*Exercise*
Reproduce every entry below precisely; do not include the pictures.

*Material for the task*
====

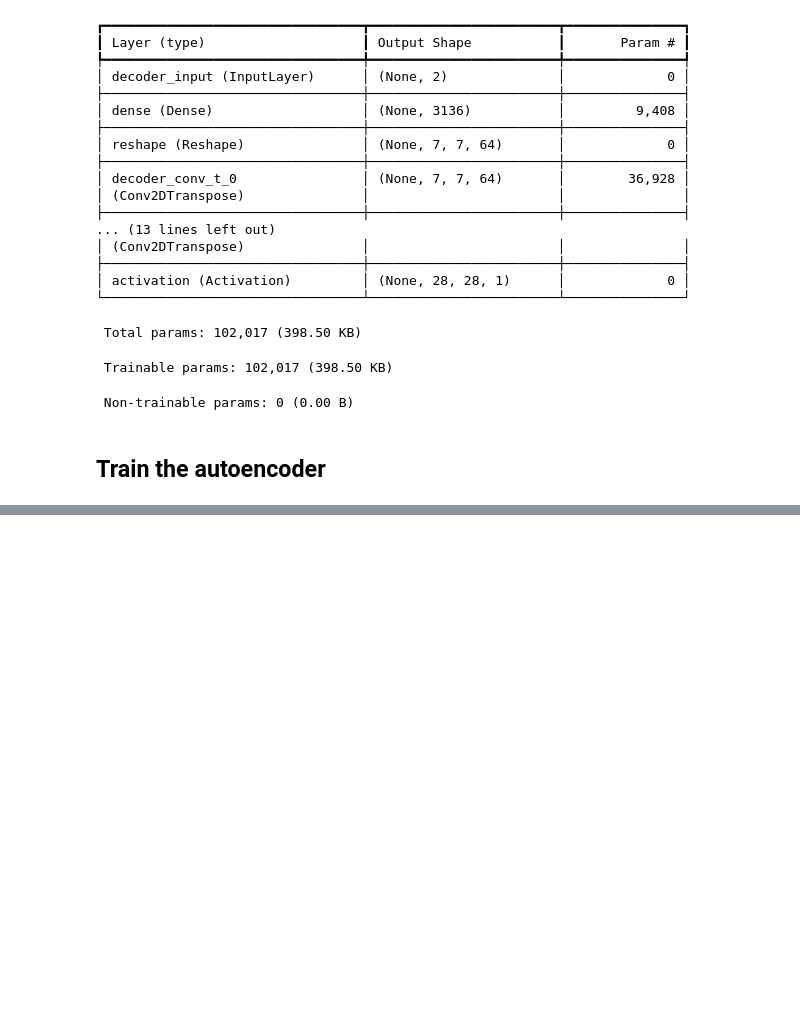
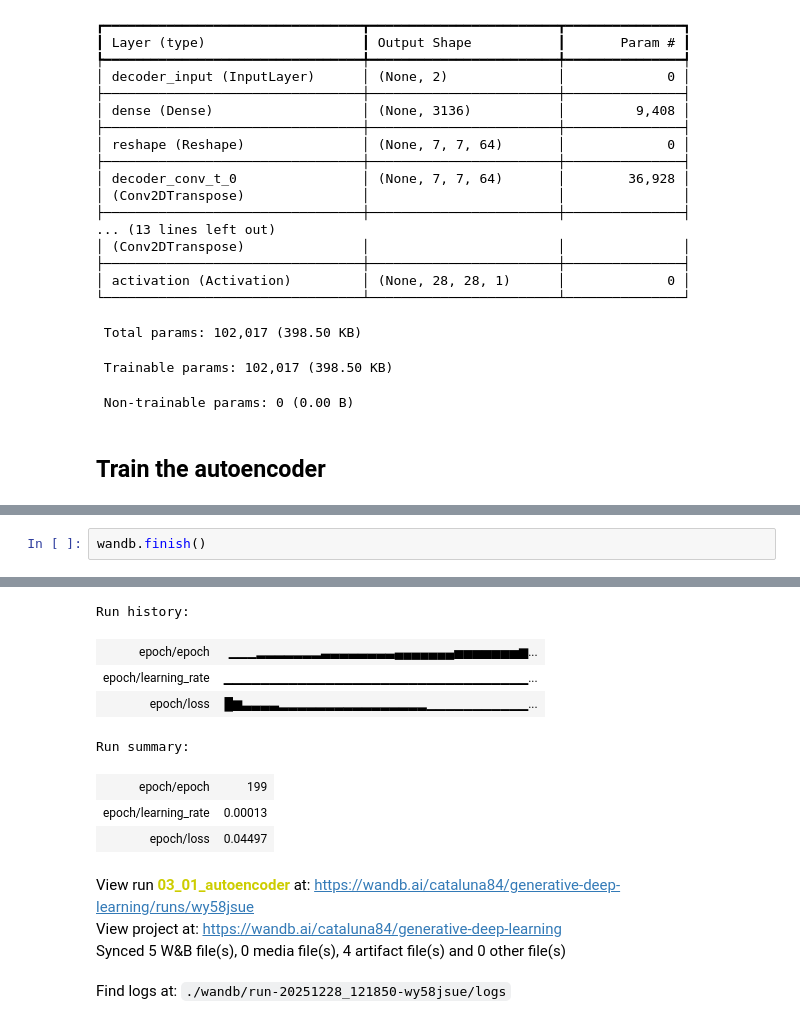
Before and after one commit to cataluna84/Generative_Deep_Learning, a Jupyter notebook: v1/notebooks/03_01_autoencoder_train.ipynb, the cells around one changed output, grey strips where cells are left out. Cells and saved outputs as stored; diff of their text form; blank space fills up the shorter version.

```diff
--- a/v1/notebooks/03_01_autoencoder_train.ipynb
+++ b/v1/notebooks/03_01_autoencoder_train.ipynb
@@ -154,0 +312,3 @@ Epoch 200: finished saving model to run/vae/0001_digits/weights/weights.weights.
+# %%
+wandb.finish()
+# %% [output]
@@ -154,0 +316,12 @@ Epoch 200: finished saving model to run/vae/0001_digits/weights/weights.weights.
+Run history:
+| epoch/epoch | ▁▁▁▂▂▂▂▂▂▂▃▃▃▃▃▃▃▃▄▄▄▄▄▄▄▅▅▅▅▅▅▅▆... |
+| epoch/learning_rate | ▁▁▁▁▁▁▁▁▁▁▁▁▁▁▁▁▁▁▁▁▁▁▁▁▁▁▁▁▁▁▁▁▁... |
+| epoch/loss | █▆▃▃▃▃▂▂▂▂▂▂▂▂▂▂▂▂▂▂▂▂▁▁▁▁▁▁▁▁▁▁▁... |
+Run summary:
+| epoch/epoch | 199 |
+| epoch/learning_rate | 0.00013 |
+| epoch/loss | 0.04497 |
+View run 03_01_autoencoder at: https://wandb.ai/cataluna84/generative-deep-learning/runs/wy58jsue
+View project at: https://wandb.ai/cataluna84/generative-deep-learning
+Synced 5 W&B file(s), 0 media file(s), 4 artifact file(s) and 0 other file(s)
+Find logs at: ./wandb/run-20251228_121850-wy58jsue/logs
```
Also changed, not shown: parts of 13 cells of this notebook, 20 other files.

====

*Written answer*
Before and after one commit to cataluna84/Generative_Deep_Learning, a Jupyter notebook: v1/notebooks/03_01_autoencoder_train.ipynb, the cells around one changed output, grey strips where cells are left out. Cells and saved outputs as stored; diff of their text form; blank space fills up the shorter version.

```diff
--- a/v1/notebooks/03_01_autoencoder_train.ipynb
+++ b/v1/notebooks/03_01_autoencoder_train.ipynb
@@ -154,0 +312,3 @@ Epoch 200: finished saving model to run/vae/0001_digits/weights/weights.weights.
+# %%
+wandb.finish()
+# %% [output]
@@ -154,0 +316,12 @@ Epoch 200: finished saving model to run/vae/0001_digits/weights/weights.weights.
+Run history:
+| epoch/epoch | ▁▁▁▂▂▂▂▂▂▂▃▃▃▃▃▃▃▃▄▄▄▄▄▄▄▅▅▅▅▅▅▅▆... |
+| epoch/learning_rate | ▁▁▁▁▁▁▁▁▁▁▁▁▁▁▁▁▁▁▁▁▁▁▁▁▁▁▁▁▁▁▁▁▁... |
+| epoch/loss | █▆▃▃▃▃▂▂▂▂▂▂▂▂▂▂▂▂▂▂▂▂▁▁▁▁▁▁▁▁▁▁▁... |
+Run summary:
+| epoch/epoch | 199 |
+| epoch/learning_rate | 0.00013 |
+| epoch/loss | 0.04497 |
+View run 03_01_autoencoder at: https://wandb.ai/cataluna84/generative-deep-learning/runs/wy58jsue
+View project at: https://wandb.ai/cataluna84/generative-deep-learning
+Synced 5 W&B file(s), 0 media file(s), 4 artifact file(s) and 0 other file(s)
+Find logs at: ./wandb/run-20251228_121850-wy58jsue/logs
```
Also changed, not shown: parts of 13 cells of this notebook, 20 other files.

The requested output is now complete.